Copy out every line of the records in which "game" can be found.

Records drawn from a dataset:
══════════

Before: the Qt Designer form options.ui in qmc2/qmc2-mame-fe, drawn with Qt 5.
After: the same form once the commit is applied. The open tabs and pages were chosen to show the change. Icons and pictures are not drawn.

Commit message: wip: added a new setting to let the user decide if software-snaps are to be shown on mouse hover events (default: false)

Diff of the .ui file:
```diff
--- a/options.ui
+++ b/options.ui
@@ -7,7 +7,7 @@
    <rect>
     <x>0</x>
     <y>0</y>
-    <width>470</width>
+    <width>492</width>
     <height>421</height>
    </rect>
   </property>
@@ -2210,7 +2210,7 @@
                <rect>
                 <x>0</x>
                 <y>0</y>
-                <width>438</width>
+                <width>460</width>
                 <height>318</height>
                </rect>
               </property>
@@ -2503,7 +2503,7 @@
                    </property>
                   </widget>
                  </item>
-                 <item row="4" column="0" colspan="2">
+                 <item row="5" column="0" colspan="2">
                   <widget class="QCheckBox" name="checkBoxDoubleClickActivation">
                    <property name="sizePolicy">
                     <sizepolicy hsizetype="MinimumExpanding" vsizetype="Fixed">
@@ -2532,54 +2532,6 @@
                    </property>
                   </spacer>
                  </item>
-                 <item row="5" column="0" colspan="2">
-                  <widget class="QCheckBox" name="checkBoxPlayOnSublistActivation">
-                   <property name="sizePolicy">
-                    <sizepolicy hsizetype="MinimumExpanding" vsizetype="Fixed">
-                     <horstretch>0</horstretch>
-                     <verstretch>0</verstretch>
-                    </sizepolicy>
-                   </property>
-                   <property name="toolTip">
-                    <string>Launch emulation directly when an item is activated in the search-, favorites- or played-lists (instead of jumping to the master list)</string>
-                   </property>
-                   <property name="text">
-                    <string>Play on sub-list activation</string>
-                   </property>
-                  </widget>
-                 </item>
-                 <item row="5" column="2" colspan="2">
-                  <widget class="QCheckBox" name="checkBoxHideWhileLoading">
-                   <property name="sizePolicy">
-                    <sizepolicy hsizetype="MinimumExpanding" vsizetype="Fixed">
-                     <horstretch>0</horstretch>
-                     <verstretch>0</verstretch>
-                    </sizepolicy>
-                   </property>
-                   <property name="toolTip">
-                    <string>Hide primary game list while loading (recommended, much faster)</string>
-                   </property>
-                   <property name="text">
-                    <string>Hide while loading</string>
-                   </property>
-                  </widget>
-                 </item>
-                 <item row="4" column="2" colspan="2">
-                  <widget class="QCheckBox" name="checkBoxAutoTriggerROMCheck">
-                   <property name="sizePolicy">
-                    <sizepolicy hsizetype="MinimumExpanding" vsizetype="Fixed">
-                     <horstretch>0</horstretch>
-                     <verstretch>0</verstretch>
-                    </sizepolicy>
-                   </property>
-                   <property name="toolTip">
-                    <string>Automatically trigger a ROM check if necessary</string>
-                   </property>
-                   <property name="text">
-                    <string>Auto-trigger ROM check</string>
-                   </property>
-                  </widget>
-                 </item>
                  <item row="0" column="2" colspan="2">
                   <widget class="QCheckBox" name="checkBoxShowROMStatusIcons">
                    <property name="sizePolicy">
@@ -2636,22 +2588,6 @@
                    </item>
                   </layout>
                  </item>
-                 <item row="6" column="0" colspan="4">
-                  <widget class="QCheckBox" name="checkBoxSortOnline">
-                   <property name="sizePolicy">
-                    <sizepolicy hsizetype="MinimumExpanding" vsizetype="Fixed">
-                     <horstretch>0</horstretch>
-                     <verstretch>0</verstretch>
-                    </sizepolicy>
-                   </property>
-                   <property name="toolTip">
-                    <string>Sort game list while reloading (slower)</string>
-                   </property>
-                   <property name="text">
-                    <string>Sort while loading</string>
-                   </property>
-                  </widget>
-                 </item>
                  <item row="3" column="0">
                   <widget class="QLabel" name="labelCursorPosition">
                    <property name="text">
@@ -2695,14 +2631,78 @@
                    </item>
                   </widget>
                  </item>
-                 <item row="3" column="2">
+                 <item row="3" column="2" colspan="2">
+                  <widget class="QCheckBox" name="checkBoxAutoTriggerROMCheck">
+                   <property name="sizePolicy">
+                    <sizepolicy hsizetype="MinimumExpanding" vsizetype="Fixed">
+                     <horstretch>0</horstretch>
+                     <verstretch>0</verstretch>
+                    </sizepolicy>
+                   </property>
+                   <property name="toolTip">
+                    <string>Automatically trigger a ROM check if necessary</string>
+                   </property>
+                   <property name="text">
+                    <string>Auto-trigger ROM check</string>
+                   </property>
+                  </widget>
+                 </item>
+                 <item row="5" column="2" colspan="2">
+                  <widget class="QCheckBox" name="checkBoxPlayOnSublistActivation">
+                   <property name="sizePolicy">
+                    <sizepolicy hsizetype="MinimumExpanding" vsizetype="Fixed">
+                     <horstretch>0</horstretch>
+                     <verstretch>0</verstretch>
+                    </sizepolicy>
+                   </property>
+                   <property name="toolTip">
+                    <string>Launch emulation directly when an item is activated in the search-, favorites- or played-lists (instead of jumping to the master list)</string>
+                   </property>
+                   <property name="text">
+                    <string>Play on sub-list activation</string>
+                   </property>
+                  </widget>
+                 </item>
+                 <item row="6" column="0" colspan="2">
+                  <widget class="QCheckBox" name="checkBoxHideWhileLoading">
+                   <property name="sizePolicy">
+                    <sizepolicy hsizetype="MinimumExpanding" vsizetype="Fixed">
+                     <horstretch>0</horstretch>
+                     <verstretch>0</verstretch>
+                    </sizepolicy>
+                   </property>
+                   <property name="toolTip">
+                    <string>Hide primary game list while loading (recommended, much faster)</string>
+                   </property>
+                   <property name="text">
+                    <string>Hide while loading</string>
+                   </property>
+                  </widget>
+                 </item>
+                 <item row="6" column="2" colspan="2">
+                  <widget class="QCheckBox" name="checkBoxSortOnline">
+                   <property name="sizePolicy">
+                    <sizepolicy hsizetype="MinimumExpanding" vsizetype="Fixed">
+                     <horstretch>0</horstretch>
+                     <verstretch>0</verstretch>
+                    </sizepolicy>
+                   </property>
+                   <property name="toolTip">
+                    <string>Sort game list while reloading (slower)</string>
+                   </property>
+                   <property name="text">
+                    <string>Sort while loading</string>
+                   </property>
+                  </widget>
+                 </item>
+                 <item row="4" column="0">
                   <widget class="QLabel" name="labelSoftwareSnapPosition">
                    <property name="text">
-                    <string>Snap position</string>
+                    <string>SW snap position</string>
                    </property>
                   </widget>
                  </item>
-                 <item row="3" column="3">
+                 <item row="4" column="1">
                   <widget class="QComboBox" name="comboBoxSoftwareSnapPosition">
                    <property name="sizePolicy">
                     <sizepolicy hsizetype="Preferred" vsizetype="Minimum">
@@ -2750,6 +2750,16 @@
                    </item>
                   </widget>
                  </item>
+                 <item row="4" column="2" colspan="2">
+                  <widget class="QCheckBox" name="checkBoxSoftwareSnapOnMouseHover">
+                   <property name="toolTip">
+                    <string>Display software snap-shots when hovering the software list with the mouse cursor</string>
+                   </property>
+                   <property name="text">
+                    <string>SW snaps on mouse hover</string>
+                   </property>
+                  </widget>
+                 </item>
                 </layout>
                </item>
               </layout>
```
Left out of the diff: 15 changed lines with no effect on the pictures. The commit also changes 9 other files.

══════════

Response for this exercise >>
-                    <string>Hide primary game list while loading (recommended, much faster)</string>
-                    <string>Sort game list while reloading (slower)</string>
+                    <string>Hide primary game list while loading (recommended, much faster)</string>
+                    <string>Sort game list while reloading (slower)</string>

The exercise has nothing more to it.